BEGIN Records provided
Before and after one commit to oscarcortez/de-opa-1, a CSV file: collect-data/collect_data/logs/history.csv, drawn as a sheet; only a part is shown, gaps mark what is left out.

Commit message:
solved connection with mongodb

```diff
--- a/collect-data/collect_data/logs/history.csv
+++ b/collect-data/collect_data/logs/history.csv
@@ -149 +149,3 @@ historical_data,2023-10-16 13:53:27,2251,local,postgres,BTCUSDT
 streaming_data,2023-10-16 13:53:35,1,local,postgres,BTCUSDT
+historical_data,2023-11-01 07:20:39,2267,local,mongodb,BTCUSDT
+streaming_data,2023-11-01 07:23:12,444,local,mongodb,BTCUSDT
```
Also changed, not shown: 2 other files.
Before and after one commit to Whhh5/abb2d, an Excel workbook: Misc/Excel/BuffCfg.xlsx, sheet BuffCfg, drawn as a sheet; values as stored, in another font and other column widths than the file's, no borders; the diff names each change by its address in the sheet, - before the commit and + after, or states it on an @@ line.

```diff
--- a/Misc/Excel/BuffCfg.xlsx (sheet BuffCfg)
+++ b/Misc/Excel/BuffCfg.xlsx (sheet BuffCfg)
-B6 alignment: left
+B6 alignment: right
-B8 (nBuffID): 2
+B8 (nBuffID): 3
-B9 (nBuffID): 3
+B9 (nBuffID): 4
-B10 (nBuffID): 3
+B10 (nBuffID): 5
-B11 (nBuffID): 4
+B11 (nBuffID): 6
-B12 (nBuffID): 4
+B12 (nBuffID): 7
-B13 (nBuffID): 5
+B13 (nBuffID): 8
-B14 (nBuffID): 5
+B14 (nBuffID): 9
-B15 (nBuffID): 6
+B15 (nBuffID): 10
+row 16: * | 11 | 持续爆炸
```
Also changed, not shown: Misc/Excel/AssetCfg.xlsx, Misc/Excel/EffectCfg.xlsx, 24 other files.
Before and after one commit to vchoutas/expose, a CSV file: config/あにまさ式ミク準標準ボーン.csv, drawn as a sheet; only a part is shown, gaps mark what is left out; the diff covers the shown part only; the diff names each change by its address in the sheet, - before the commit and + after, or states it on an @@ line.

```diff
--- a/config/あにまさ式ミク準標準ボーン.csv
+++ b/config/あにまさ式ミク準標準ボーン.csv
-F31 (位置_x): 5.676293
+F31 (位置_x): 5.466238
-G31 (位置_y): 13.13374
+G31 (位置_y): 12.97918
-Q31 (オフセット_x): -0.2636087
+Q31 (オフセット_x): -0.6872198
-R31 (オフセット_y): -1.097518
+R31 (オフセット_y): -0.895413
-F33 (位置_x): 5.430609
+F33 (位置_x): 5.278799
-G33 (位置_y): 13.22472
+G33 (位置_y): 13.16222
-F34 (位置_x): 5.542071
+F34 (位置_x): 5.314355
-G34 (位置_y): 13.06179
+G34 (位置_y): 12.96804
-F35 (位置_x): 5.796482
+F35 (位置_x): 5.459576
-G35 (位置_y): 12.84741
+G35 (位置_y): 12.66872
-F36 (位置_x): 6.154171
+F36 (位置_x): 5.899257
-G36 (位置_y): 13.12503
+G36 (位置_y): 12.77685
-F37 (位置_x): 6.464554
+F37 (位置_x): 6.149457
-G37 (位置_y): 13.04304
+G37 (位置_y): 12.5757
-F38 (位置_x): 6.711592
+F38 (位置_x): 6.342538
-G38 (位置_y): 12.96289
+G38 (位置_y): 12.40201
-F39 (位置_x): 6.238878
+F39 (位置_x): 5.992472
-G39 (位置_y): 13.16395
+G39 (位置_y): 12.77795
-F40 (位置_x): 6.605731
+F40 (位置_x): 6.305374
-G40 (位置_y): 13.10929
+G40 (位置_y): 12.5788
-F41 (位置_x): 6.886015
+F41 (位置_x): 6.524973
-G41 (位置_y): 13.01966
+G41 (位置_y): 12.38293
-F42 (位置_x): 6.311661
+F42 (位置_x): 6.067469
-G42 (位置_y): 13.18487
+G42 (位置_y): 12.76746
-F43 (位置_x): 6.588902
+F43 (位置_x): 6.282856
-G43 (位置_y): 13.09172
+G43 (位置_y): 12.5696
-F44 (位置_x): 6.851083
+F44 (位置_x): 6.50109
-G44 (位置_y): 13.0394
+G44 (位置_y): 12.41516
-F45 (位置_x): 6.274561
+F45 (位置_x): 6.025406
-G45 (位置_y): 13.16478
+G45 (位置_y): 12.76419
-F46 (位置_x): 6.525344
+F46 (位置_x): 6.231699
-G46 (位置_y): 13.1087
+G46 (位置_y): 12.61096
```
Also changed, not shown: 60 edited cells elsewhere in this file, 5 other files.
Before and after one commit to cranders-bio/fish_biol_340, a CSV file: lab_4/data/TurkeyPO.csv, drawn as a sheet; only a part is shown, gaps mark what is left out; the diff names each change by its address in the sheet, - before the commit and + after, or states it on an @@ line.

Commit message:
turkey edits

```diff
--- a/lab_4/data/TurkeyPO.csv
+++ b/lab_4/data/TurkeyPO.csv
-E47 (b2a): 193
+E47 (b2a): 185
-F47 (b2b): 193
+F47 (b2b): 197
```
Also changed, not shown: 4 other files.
END Records provided
▸ **Exercise requirements**
Retype the entries shown above. Keep every word exactly as it is.

▸ **Result of this task**
Before and after one commit to oscarcortez/de-opa-1, a CSV file: collect-data/collect_data/logs/history.csv, drawn as a sheet; only a part is shown, gaps mark what is left out.

Commit message:
solved connection with mongodb

```diff
--- a/collect-data/collect_data/logs/history.csv
+++ b/collect-data/collect_data/logs/history.csv
@@ -149 +149,3 @@ historical_data,2023-10-16 13:53:27,2251,local,postgres,BTCUSDT
 streaming_data,2023-10-16 13:53:35,1,local,postgres,BTCUSDT
+historical_data,2023-11-01 07:20:39,2267,local,mongodb,BTCUSDT
+streaming_data,2023-11-01 07:23:12,444,local,mongodb,BTCUSDT
```
Also changed, not shown: 2 other files.
Before and after one commit to Whhh5/abb2d, an Excel workbook: Misc/Excel/BuffCfg.xlsx, sheet BuffCfg, drawn as a sheet; values as stored, in another font and other column widths than the file's, no borders; the diff names each change by its address in the sheet, - before the commit and + after, or states it on an @@ line.

```diff
--- a/Misc/Excel/BuffCfg.xlsx (sheet BuffCfg)
+++ b/Misc/Excel/BuffCfg.xlsx (sheet BuffCfg)
-B6 alignment: left
+B6 alignment: right
-B8 (nBuffID): 2
+B8 (nBuffID): 3
-B9 (nBuffID): 3
+B9 (nBuffID): 4
-B10 (nBuffID): 3
+B10 (nBuffID): 5
-B11 (nBuffID): 4
+B11 (nBuffID): 6
-B12 (nBuffID): 4
+B12 (nBuffID): 7
-B13 (nBuffID): 5
+B13 (nBuffID): 8
-B14 (nBuffID): 5
+B14 (nBuffID): 9
-B15 (nBuffID): 6
+B15 (nBuffID): 10
+row 16: * | 11 | 持续爆炸
```
Also changed, not shown: Misc/Excel/AssetCfg.xlsx, Misc/Excel/EffectCfg.xlsx, 24 other files.
Before and after one commit to vchoutas/expose, a CSV file: config/あにまさ式ミク準標準ボーン.csv, drawn as a sheet; only a part is shown, gaps mark what is left out; the diff covers the shown part only; the diff names each change by its address in the sheet, - before the commit and + after, or states it on an @@ line.

```diff
--- a/config/あにまさ式ミク準標準ボーン.csv
+++ b/config/あにまさ式ミク準標準ボーン.csv
-F31 (位置_x): 5.676293
+F31 (位置_x): 5.466238
-G31 (位置_y): 13.13374
+G31 (位置_y): 12.97918
-Q31 (オフセット_x): -0.2636087
+Q31 (オフセット_x): -0.6872198
-R31 (オフセット_y): -1.097518
+R31 (オフセット_y): -0.895413
-F33 (位置_x): 5.430609
+F33 (位置_x): 5.278799
-G33 (位置_y): 13.22472
+G33 (位置_y): 13.16222
-F34 (位置_x): 5.542071
+F34 (位置_x): 5.314355
-G34 (位置_y): 13.06179
+G34 (位置_y): 12.96804
-F35 (位置_x): 5.796482
+F35 (位置_x): 5.459576
-G35 (位置_y): 12.84741
+G35 (位置_y): 12.66872
-F36 (位置_x): 6.154171
+F36 (位置_x): 5.899257
-G36 (位置_y): 13.12503
+G36 (位置_y): 12.77685
-F37 (位置_x): 6.464554
+F37 (位置_x): 6.149457
-G37 (位置_y): 13.04304
+G37 (位置_y): 12.5757
-F38 (位置_x): 6.711592
+F38 (位置_x): 6.342538
-G38 (位置_y): 12.96289
+G38 (位置_y): 12.40201
-F39 (位置_x): 6.238878
+F39 (位置_x): 5.992472
-G39 (位置_y): 13.16395
+G39 (位置_y): 12.77795
-F40 (位置_x): 6.605731
+F40 (位置_x): 6.305374
-G40 (位置_y): 13.10929
+G40 (位置_y): 12.5788
-F41 (位置_x): 6.886015
+F41 (位置_x): 6.524973
-G41 (位置_y): 13.01966
+G41 (位置_y): 12.38293
-F42 (位置_x): 6.311661
+F42 (位置_x): 6.067469
-G42 (位置_y): 13.18487
+G42 (位置_y): 12.76746
-F43 (位置_x): 6.588902
+F43 (位置_x): 6.282856
-G43 (位置_y): 13.09172
+G43 (位置_y): 12.5696
-F44 (位置_x): 6.851083
+F44 (位置_x): 6.50109
-G44 (位置_y): 13.0394
+G44 (位置_y): 12.41516
-F45 (位置_x): 6.274561
+F45 (位置_x): 6.025406
-G45 (位置_y): 13.16478
+G45 (位置_y): 12.76419
-F46 (位置_x): 6.525344
+F46 (位置_x): 6.231699
-G46 (位置_y): 13.1087
+G46 (位置_y): 12.61096
```
Also changed, not shown: 60 edited cells elsewhere in this file, 5 other files.
Before and after one commit to cranders-bio/fish_biol_340, a CSV file: lab_4/data/TurkeyPO.csv, drawn as a sheet; only a part is shown, gaps mark what is left out; the diff names each change by its address in the sheet, - before the commit and + after, or states it on an @@ line.

Commit message:
turkey edits

```diff
--- a/lab_4/data/TurkeyPO.csv
+++ b/lab_4/data/TurkeyPO.csv
-E47 (b2a): 193
+E47 (b2a): 185
-F47 (b2b): 193
+F47 (b2b): 197
```
Also changed, not shown: 4 other files.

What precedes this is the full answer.